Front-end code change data

* * *

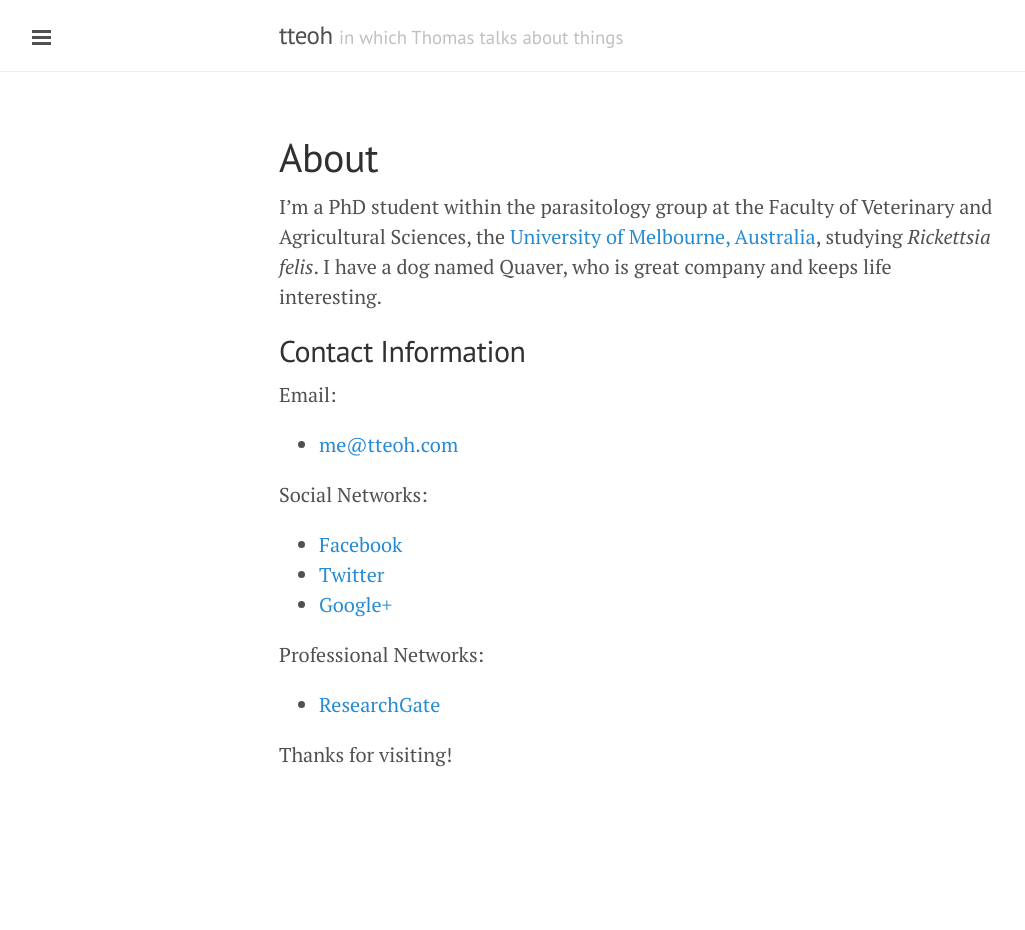
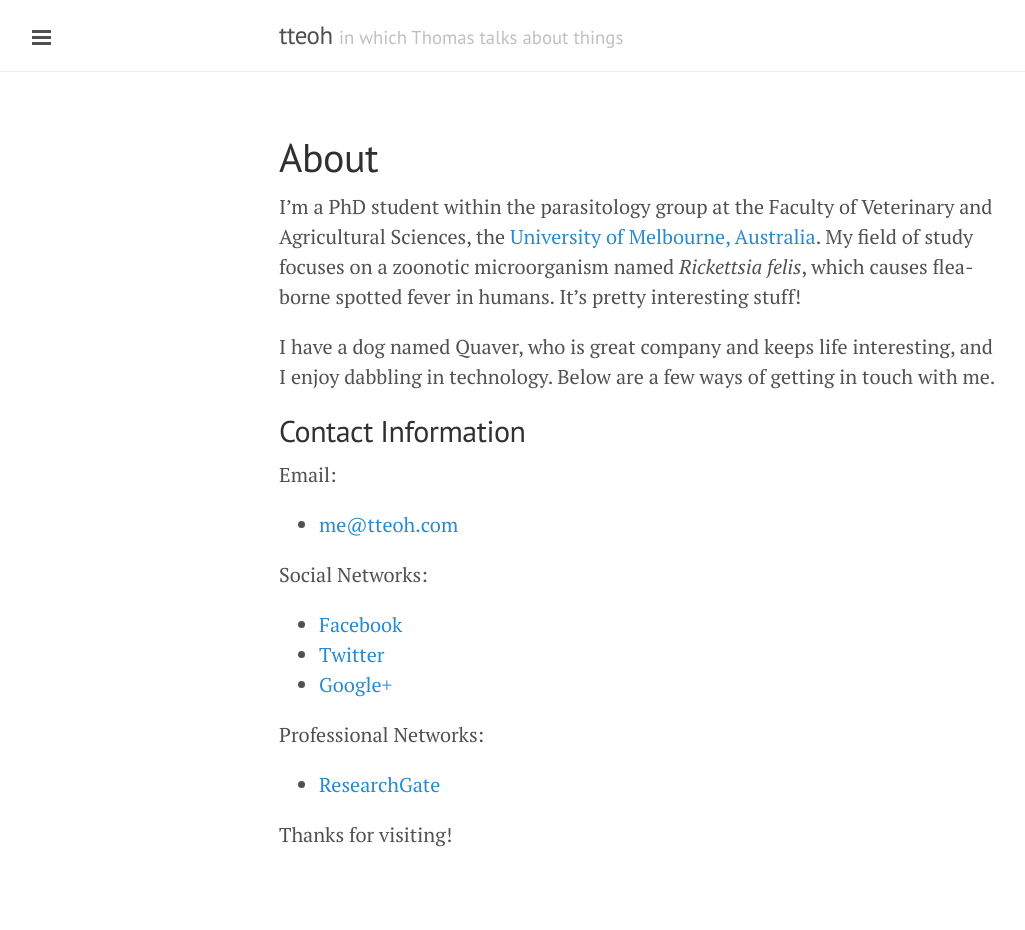
Before and after one commit to thomasteoh/thomasteoh.github.io, a Jekyll site: the page built from about.md, in a window 1280 px wide. Shown: the whole page, without its empty margins (1-1026 px from the left). Built offline with Jekyll 4.4.1, drawn with Linux system fonts in a browser that asks for light colours; Markdown is read by kramdown in place of the engine named in the settings; before the commit the page ends 900 px from its top, so only the background shows below that.

Commit message:
Edited the about page

```diff
--- a/_config.yml
+++ b/_config.yml
@@ -8,7 +8,7 @@ permalink:        pretty
 # Setup
 title:            tteoh
 tagline:          'in which Thomas talks about things'
-description:      'A log of (random) thoughts and (usually pretty terrible) ideas.'
+description:      'A sporadically updated log of thoughts and (terrible) ideas.'
 url:              http://www.tteoh.com
 
 author:
--- a/about.md
+++ b/about.md
@@ -3,7 +3,9 @@ layout: page
 title: About
 ---
 
-I'm a PhD student within the parasitology group at the Faculty of Veterinary and Agricultural Sciences, the [University of Melbourne, Australia](http://www.unimelb.edu.au), studying *Rickettsia felis*. I have a dog named Quaver, who is great company and keeps life interesting.
+I'm a PhD student within the parasitology group at the Faculty of Veterinary and Agricultural Sciences, the [University of Melbourne, Australia](http://www.unimelb.edu.au). My field of study focuses on a zoonotic microorganism named *Rickettsia felis*, which causes flea-borne spotted fever in humans. It's pretty interesting stuff!
+
+I have a dog named Quaver, who is great company and keeps life interesting, and I enjoy dabbling in technology. Below are a few ways of getting in touch with me.
 
 ## Contact Information
 
```
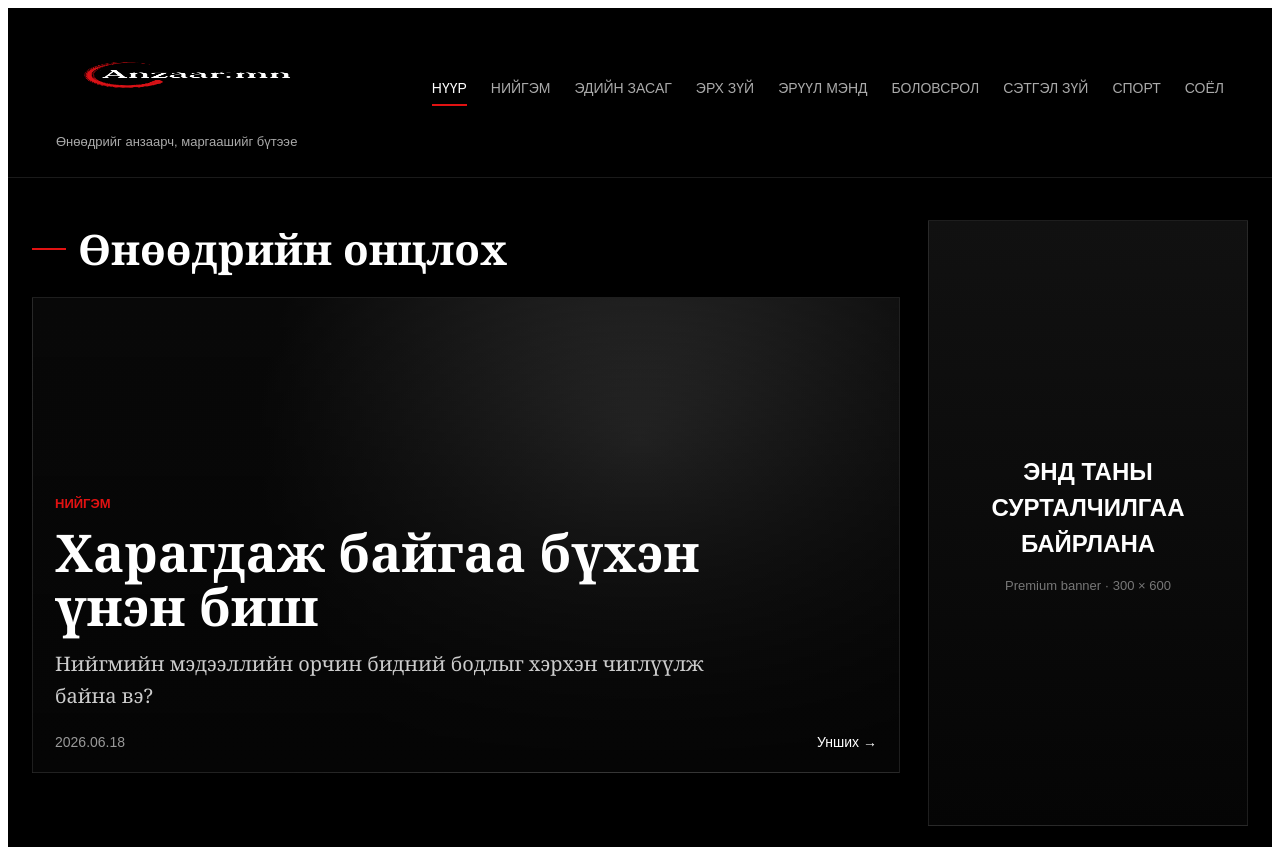
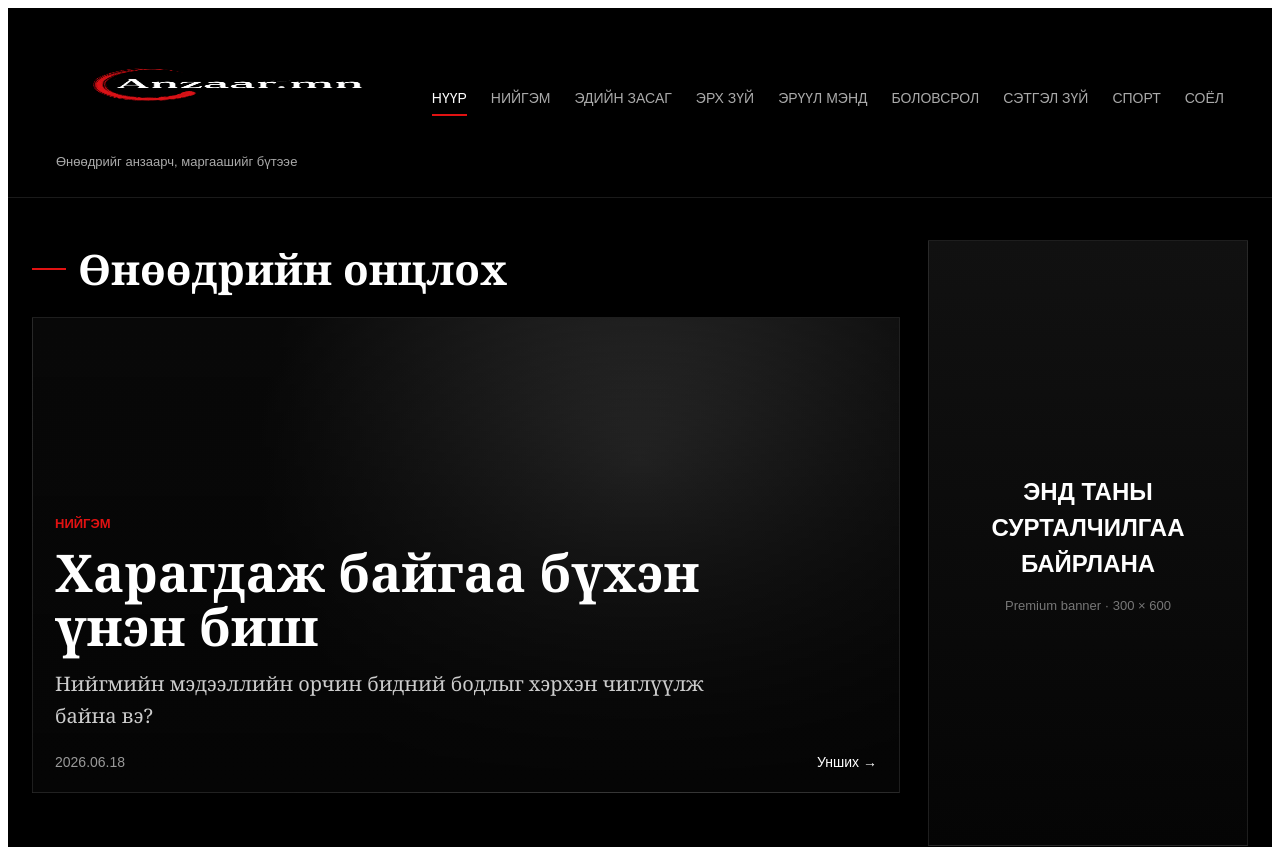
Before and after one commit to toogeemunkhtogtokh-ai/Anzaar-mn, a Next.js app: page / in a window 1280 px wide. Shown: the top 847 px of the page. Built offline with nearby package versions, Linux system fonts and the light colour scheme.

Commit message:
Update page.js

```diff
--- a/app/page.js
+++ b/app/page.js
@@ -59,8 +59,8 @@ export default function Home() {
   <Image
   src="/anzaar-logo.png"
   alt="Anzaar.mn Logo"
-  width={260}
-  height={80}
+ width={340}
+height={100}
 />
             </div>
             <div style={{
```
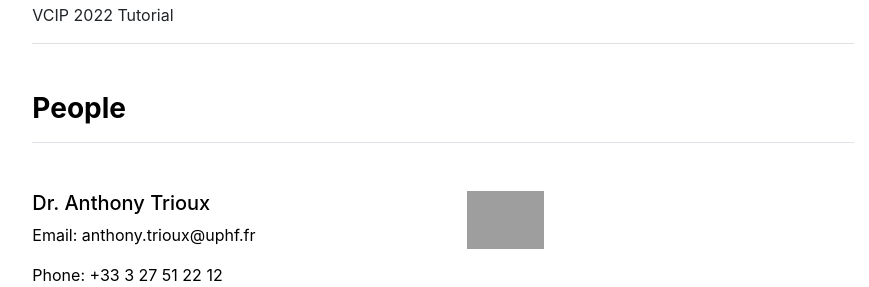
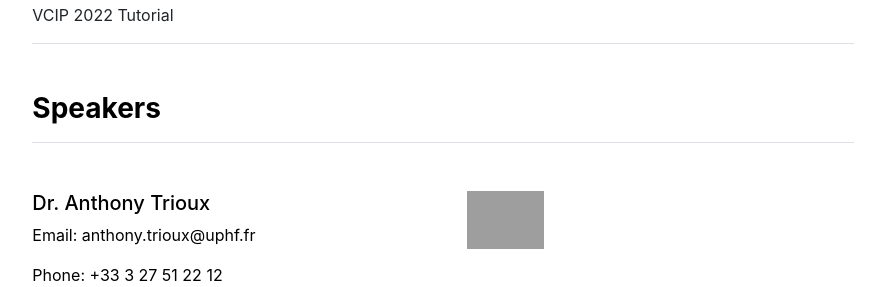
Before and after one commit to XiaYi59/LVCT, a Jekyll site: the page built from people.md, in a window 1280 px wide. Shown: the part 153-440 px from the top of the page, without its empty margins (197-1066 px from the left). Built offline with Jekyll 4.4.1, drawn with Linux system fonts in a browser that asks for light colours.

Commit message:
Update people.html

```diff
--- a/_layouts/people.html
+++ b/_layouts/people.html
@@ -4,7 +4,7 @@ layout: default
 
 {{ content }}
 
-<h3 class="fw-bold border-bottom pb-3 mb-5">People</h3>
+<h3 class="fw-bold border-bottom pb-3 mb-5">Speakers</h3>
 {% for person in site.data.settings.people %}
 <div class="row g-5 mb-5">
   <div class="col-md-6">
```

* * *

YOUR TASK >> Print, without pictures, exactly the lines from the one containing "Update page.js" through the final line of the records above.

RESPONSE >>
Update page.js

```diff
--- a/app/page.js
+++ b/app/page.js
@@ -59,8 +59,8 @@ export default function Home() {
   <Image
   src="/anzaar-logo.png"
   alt="Anzaar.mn Logo"
-  width={260}
-  height={80}
+ width={340}
+height={100}
 />
             </div>
             <div style={{
```
Before and after one commit to XiaYi59/LVCT, a Jekyll site: the page built from people.md, in a window 1280 px wide. Shown: the part 153-440 px from the top of the page, without its empty margins (197-1066 px from the left). Built offline with Jekyll 4.4.1, drawn with Linux system fonts in a browser that asks for light colours.

Commit message:
Update people.html

```diff
--- a/_layouts/people.html
+++ b/_layouts/people.html
@@ -4,7 +4,7 @@ layout: default
 
 {{ content }}
 
-<h3 class="fw-bold border-bottom pb-3 mb-5">People</h3>
+<h3 class="fw-bold border-bottom pb-3 mb-5">Speakers</h3>
 {% for person in site.data.settings.people %}
 <div class="row g-5 mb-5">
   <div class="col-md-6">
```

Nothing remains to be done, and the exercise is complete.